But they remain concerned about the gap filler - a material between and underneath the tiles that seals them and reduces friction, protecting the orbiter from the searing heat of re-entry into Earth's atmosphere.
The gap filler is protruding in some areas, and shuttle lead flight director Paul Hill says engineers are trying to come up with some answers.
"We have a team of folks that are working aggressively at options to go and make that gap filler safe if we decide it is an issue," he said. "And we have a separate team of folks that are off looking at aero-heating and the effects of leaving those gap fillers in place and protruding. We expect to have a final results on aero-heating and those gap fillers on Monday."
NASA engineers also must confirm that Discovery's reinforced carbon wings were not damaged by debris falling during lift-off and are safe for landing.
The space shuttle Columbia disintegrated upon re-entry into the Earth's atmosphere in February 2003 after debris punctured the orbiter's insulation, allowing superheated gases to penetrate its wing. The disaster killed the shuttle's seven astronauts.
NASA extended the Discovery mission by one day to give astronauts more time to service the international space station. The next shuttle flight has been postponed indefinitely because of continuing problems with insulation falling off the shuttle' main fuel tank during launch.

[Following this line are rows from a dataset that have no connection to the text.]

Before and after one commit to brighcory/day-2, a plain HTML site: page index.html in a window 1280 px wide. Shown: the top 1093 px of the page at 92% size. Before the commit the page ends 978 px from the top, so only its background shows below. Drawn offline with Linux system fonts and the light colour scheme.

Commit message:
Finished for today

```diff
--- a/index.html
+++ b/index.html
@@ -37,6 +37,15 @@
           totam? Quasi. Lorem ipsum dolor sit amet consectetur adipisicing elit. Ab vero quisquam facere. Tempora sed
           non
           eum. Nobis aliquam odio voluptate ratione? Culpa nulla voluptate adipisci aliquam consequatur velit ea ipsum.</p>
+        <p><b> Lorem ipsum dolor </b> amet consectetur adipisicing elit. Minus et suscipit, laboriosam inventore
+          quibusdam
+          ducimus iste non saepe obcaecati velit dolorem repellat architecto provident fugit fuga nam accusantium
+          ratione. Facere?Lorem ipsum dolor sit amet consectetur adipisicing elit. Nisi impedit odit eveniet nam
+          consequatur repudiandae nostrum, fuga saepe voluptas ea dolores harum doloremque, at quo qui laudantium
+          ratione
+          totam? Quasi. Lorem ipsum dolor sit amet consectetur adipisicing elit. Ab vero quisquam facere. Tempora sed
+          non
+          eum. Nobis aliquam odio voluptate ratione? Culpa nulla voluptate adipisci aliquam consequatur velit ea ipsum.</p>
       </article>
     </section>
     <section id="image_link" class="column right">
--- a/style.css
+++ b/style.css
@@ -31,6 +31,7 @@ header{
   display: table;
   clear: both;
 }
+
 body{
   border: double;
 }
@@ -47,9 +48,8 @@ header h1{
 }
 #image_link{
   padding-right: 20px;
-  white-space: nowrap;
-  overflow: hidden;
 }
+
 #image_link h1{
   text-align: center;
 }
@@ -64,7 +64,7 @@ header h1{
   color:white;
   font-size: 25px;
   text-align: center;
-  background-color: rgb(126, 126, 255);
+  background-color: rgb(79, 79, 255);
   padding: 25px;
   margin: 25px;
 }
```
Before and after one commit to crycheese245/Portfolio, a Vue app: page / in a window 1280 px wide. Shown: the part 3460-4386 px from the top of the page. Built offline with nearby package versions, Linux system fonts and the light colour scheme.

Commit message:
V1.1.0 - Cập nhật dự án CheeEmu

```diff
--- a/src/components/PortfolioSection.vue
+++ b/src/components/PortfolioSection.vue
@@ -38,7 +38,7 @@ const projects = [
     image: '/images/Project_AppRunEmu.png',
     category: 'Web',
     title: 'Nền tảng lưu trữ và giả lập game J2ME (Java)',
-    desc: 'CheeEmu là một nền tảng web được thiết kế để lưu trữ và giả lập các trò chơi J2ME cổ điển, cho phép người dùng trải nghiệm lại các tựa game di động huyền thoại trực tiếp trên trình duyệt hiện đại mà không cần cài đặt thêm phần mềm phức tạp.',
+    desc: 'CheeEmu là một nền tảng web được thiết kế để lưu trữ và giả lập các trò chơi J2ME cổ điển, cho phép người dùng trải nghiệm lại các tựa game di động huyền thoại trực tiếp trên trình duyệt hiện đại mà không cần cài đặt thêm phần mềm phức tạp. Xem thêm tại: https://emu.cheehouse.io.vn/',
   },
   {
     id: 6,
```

The astronauts are to carry out their third and final scheduled space walk of the mission on Wednesday, during which they will continue to make repairs to the space station. If NASA decides the shuttle tile-gap filler is a problem, mission managers say the astronauts could fix it at that time or during a fourth space walk.
Meanwhile, NASA spokesman Rob Navias says the space shuttle Atlantis is standing by to perform a rescue mission if necessary.